Hmmmm… After nearly four years of rigorous, and intensive study of the El Sistema world – through conversations with El Sistema gurus (self proclaimed or otherwise), discussions with Maestro Abreu and his executive in El Sistema in Venezuela, dozens of professional and amateur musicians, a plethora of music teachers and music educationalists, teachers from the Venezuelan Sistema, students and graduates for the Venezuelan Sistema and other Sistema’s around the globe, and through developing and establishing the very first El Sistema-based program here in Australia – I have come to the conclusion that “music” does NOT change anyone’s lives at all. It doesn’t casue you to be more brilliant. Nor does it make you more likely to become a doctor or a super-conductor.
To suggest that “music changes lives” is a bit like saying “water causes life”. It doesn’t.
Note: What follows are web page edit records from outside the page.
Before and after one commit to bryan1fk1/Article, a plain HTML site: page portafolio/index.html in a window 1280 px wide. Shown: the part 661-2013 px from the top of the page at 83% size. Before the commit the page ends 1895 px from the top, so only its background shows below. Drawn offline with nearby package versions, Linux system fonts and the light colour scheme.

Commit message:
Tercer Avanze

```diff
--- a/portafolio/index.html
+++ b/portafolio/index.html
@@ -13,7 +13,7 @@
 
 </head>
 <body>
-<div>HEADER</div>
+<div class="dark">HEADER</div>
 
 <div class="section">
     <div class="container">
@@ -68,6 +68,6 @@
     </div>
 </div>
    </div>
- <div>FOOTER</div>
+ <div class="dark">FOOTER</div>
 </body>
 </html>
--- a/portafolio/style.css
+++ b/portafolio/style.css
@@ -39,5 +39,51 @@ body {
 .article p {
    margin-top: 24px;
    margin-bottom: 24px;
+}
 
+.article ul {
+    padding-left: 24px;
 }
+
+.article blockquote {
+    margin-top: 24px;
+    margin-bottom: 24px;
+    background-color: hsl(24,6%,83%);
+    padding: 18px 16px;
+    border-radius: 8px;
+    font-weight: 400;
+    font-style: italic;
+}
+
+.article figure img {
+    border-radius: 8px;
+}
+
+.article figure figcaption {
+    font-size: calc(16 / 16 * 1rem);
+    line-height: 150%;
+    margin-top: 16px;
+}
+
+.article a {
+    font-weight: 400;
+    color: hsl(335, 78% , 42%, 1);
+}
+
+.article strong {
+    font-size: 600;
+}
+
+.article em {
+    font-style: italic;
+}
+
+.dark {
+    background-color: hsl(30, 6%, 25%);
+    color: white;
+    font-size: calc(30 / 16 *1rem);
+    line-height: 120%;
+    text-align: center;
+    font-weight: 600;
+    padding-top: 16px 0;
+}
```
Music doesn’t really do anything at all in this context. And El Sistema isn’t magic, or a phenomenon or voodoo. It’s something much more complex and tangible than that.
El Sistema is actually real system – despite what you hear around the traps about there being “no system”. That came from something Maestro Abreu said which seriously got lost in the translation. “El Sistema” was the name they called it, simply to bundle everything they did until a single catchphrase. What it isn’t, is a “formula”. It’s a comprehensive collection of programs and components bundled together – it’s flexible too!
El Sistema transforms lives because it bundles a number of important and significant elements together to create an ingenious construct for transformation processes to take place.
It is the music plus the orchestra plus the teachers plus the focused attention on the children plus the fun it is for them plus the getting them off the streets plus the engagement with the parents and the community plus the difficulty of learning to play an orchestral instrument plus giving children the choice plus not treating children like they are stupid plus giving children a challenge plus giving them access to wonderful music plus using teaching artists who know how to play their instrument really well plus very high grade teaching plus multiple hours per day several days a week plus constant exposure to high class classical music concerts plus the fact it’s classical music plus a rigorous performance schedule plus making all thye children and their parents feel special plus incrediible amounts of organisation plus zealous fervour in its organisation plus a lot of love and passion all around.
The trouble with folks like Igor Toronyi-Lalic, is they make glib and facile remarks about things they have little or no understanding about and show their ignorance more than anything else, of something which is entirely remarkable. Compare with someone like Ivan Hewitt in his article, http://www.telegraph.co.uk/culture/music/classicalmusic/9319931/El-Sistema-and-Gustavo-Dudamel-rescuing-children-with-music.html – where he atually went to Venezuela and interviewed children, the teachers and the managers of the Sistema programs there.
It’s the entirety of El Sistema that makes it what it is. Not magic, not even unique in its componentry, just unique in its all-encompassing process and the endlessly flexible combination of all it components.
The magic everyone keeps refering to, is in the lives of the people who are affected by it – it does feel magical. They feel transformed. But as for El Sistema being “magic”? No. It’s just plain common sense.